At some point, Joan of Acre, pregnant with her second husband’s child supposedly said:
“It is not considered ignominious, nor disgraceful, for a great earl to take a poor and mean woman to wife; neither, on the other hand, is it worthy of blame, or too difficult a thing for a countess to promote to honor a gallant youth.”
Whether it was her words or the impending child or a combination of both, Edward I relented, approving the marriage on 2 August 1297, and releasing Ralph de Monthermer from prison. Daughter Mary de Monthermer was born a few months later in October 1297.
Two years later, in 1299, Edward I remarried; his second wife was Margaret de France, daughter of Philip III de France and Marie de Brabant. (She was my 22nd great-grandmother.) That same year, Joan and Ralph were blessed with another daughter, Joan de Monthermer.
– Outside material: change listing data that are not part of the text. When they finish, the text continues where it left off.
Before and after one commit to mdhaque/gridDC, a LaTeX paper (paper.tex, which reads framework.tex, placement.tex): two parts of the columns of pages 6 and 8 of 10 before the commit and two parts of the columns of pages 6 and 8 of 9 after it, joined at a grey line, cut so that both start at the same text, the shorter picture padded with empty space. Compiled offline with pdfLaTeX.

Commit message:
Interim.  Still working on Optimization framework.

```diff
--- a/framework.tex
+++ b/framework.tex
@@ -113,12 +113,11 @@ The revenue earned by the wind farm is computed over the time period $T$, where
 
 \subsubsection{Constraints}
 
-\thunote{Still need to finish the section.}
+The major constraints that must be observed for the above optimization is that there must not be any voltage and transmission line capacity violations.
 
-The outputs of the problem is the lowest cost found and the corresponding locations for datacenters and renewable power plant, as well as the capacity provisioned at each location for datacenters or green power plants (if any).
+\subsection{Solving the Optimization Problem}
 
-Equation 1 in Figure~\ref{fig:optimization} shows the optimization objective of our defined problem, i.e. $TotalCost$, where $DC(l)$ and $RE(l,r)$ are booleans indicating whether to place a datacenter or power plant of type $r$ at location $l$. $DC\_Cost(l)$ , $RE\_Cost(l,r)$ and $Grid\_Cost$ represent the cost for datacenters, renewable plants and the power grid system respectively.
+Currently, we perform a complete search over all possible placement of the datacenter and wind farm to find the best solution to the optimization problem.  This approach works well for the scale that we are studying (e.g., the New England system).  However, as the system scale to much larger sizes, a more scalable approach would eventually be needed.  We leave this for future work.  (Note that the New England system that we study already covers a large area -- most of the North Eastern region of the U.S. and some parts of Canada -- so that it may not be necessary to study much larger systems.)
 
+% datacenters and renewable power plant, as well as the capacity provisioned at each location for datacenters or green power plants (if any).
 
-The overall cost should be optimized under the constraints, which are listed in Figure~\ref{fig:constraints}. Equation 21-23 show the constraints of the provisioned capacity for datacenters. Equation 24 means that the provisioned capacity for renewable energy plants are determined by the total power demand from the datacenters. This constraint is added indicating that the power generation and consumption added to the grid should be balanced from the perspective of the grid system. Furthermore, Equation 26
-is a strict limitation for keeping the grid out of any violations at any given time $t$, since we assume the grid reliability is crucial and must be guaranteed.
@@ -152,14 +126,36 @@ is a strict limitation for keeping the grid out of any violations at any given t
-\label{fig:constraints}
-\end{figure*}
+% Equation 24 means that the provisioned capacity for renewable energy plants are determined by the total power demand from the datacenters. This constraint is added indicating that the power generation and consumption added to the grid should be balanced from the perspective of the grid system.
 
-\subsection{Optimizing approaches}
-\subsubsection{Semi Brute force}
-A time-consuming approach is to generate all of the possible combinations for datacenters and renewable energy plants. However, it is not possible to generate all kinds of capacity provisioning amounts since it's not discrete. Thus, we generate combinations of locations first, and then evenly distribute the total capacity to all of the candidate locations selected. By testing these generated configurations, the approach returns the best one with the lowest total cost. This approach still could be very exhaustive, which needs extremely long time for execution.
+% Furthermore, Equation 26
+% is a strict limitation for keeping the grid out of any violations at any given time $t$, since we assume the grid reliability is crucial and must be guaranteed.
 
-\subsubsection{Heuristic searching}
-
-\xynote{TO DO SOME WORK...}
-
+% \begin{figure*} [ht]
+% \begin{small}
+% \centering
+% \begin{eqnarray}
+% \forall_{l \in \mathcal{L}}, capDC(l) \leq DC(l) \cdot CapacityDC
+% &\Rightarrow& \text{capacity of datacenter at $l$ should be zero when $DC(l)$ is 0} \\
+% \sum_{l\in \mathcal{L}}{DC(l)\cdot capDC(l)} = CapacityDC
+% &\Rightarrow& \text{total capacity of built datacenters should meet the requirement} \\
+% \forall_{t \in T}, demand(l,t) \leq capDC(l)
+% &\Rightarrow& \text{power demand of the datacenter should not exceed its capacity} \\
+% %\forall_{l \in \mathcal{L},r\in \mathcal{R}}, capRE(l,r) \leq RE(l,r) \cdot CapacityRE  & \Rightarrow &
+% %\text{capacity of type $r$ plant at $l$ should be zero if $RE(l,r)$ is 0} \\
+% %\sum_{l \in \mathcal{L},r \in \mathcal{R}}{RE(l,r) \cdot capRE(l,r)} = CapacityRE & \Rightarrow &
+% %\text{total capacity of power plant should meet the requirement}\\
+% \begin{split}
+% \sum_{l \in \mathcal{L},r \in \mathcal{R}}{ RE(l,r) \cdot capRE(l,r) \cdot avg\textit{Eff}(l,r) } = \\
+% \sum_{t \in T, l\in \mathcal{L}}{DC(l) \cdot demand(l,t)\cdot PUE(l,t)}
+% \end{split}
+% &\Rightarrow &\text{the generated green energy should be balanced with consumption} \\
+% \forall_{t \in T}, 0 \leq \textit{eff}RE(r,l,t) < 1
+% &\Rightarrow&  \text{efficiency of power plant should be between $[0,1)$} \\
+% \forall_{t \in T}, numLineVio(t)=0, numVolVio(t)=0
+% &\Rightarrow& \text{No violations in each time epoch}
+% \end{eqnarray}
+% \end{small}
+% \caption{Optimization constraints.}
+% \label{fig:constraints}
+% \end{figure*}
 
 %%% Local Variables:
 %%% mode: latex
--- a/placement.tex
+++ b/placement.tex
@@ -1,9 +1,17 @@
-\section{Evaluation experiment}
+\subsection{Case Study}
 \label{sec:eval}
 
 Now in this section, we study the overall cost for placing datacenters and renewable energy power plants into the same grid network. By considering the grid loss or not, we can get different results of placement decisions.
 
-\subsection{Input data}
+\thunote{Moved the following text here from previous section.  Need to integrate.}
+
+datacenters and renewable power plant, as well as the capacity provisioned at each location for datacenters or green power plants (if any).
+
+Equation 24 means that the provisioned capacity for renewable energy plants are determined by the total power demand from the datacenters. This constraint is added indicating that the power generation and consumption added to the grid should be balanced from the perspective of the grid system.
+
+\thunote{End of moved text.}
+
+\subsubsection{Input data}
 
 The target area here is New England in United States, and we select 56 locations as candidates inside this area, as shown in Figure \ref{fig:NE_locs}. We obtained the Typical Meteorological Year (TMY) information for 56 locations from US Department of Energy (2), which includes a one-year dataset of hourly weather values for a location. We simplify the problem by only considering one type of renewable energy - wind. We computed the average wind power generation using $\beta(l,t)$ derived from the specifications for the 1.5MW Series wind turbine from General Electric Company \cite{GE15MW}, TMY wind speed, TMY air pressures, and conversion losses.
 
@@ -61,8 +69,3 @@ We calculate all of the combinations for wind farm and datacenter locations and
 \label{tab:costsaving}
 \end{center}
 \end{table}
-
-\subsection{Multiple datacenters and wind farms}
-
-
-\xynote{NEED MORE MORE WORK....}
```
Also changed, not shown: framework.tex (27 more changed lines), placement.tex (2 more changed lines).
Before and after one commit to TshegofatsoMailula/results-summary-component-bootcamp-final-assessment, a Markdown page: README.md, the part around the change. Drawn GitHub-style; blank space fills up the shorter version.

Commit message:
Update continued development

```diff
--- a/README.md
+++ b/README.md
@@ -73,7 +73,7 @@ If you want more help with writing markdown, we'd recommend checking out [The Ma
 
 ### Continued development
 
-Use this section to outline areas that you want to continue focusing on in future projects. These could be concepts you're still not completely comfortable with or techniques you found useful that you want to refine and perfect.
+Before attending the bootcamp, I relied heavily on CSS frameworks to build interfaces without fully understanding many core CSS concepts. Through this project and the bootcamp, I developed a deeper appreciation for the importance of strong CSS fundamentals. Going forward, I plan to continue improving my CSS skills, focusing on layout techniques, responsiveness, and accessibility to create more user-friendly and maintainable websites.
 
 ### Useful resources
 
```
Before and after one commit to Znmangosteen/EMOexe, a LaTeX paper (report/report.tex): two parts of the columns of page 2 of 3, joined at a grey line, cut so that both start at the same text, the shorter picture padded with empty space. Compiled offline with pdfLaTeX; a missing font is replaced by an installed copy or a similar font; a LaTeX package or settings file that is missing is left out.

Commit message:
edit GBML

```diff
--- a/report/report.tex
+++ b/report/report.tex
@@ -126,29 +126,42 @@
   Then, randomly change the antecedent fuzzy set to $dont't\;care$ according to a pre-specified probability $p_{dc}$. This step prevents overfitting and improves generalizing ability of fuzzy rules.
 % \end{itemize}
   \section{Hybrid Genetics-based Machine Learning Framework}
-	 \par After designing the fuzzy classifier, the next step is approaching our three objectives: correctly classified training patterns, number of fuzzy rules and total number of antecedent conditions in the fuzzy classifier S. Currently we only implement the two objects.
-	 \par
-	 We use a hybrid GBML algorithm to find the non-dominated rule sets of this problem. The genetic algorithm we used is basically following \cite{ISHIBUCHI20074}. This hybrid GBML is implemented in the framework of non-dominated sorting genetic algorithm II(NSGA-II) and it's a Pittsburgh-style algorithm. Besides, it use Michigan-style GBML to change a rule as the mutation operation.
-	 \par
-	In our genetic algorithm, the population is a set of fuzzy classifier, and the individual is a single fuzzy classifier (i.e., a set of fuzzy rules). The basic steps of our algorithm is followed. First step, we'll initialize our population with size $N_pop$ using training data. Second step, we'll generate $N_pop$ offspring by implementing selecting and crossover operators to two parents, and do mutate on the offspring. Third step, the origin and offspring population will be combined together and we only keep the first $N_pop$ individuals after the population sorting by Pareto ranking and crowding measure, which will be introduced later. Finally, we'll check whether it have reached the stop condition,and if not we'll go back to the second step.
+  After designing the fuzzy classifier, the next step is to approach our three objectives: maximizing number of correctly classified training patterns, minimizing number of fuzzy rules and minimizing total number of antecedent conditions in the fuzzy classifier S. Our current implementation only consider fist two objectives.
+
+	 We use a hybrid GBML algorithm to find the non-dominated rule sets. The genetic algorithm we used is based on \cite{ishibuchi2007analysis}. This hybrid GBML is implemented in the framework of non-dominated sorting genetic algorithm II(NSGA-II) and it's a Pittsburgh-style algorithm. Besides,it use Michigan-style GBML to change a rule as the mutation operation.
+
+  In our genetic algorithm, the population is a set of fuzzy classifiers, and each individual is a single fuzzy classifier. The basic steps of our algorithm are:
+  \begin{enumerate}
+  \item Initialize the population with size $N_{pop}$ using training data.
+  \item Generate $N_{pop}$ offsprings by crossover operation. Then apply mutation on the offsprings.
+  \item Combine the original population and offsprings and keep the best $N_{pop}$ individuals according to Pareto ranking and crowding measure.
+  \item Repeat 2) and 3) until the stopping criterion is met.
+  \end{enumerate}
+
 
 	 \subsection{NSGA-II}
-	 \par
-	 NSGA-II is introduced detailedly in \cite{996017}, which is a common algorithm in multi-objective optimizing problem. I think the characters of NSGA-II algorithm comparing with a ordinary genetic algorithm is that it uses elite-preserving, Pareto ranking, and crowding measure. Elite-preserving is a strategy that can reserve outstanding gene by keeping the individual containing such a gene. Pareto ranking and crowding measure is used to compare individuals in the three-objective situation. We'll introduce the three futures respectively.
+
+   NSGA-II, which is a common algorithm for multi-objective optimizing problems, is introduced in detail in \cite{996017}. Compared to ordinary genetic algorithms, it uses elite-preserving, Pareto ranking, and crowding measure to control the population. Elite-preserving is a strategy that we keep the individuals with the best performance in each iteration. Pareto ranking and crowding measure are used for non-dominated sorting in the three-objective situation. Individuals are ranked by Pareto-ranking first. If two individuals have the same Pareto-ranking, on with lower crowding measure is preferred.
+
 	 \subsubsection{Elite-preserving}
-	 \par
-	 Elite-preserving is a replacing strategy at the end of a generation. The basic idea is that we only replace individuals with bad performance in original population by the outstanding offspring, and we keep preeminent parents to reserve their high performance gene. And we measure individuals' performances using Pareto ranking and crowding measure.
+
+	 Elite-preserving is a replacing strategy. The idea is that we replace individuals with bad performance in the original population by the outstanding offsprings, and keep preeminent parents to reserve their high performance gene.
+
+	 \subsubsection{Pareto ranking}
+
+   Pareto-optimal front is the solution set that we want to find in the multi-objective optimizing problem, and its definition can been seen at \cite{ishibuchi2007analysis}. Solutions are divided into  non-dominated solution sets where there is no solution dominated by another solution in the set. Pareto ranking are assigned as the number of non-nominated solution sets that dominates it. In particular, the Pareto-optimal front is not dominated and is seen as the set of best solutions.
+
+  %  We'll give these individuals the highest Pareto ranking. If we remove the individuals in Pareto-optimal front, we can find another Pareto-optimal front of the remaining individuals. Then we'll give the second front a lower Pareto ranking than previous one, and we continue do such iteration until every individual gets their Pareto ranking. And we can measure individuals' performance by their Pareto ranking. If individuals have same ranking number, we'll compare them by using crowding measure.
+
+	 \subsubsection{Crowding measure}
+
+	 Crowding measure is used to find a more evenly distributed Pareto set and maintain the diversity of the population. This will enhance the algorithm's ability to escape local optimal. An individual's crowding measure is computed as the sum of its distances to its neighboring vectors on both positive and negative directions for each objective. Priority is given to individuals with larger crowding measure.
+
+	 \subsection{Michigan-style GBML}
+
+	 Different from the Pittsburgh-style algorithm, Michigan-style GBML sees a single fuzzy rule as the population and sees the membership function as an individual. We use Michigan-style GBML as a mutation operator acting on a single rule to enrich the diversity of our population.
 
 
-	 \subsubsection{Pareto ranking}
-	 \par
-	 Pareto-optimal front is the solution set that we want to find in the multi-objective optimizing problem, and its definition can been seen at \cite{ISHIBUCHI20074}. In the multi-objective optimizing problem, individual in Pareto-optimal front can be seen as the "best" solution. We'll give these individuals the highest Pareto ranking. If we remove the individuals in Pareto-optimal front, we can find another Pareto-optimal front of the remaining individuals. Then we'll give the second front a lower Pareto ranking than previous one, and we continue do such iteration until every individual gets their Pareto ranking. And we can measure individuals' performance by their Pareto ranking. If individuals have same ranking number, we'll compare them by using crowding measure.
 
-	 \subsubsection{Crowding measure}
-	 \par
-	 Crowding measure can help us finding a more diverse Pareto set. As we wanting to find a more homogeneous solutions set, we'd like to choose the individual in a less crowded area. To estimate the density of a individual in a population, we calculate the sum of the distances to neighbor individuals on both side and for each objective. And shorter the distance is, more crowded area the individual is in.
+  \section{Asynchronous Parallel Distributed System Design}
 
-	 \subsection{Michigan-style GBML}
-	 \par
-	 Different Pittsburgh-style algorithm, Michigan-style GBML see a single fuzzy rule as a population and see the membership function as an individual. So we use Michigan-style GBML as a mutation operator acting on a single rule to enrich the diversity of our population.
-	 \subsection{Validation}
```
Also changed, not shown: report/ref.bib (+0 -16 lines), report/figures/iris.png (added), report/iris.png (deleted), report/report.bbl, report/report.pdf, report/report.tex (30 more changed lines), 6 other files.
A couple of years later, on 5 August 1301, Joan’s half-brother, Edmund of Woodstock (my 21st great-grandfather), was welcomed to the family.
At the time of her half-brother’s birth, Joan of Acre was pregnant with her third child by Ralph de Monthermer. On 4 October 1301, in Stoke, Wiltshire, England, son Thomas de Monthermer was born.
The couple’s final child, son Edward de Monthermer came along in 1304. Joan was 33 years old at the time.
Sadly, on 7 April 1307, Joan gave birth to a stillborn child, who was buried, nameless, in nearby Clare Priory.
Sadly, Joan never recovered from childbirth, and a little over two weeks later, on 23 April 1307, Joan of Acre died in Clare Manor, Suffolk, England. She was only 35 years old. She was interred with her baby.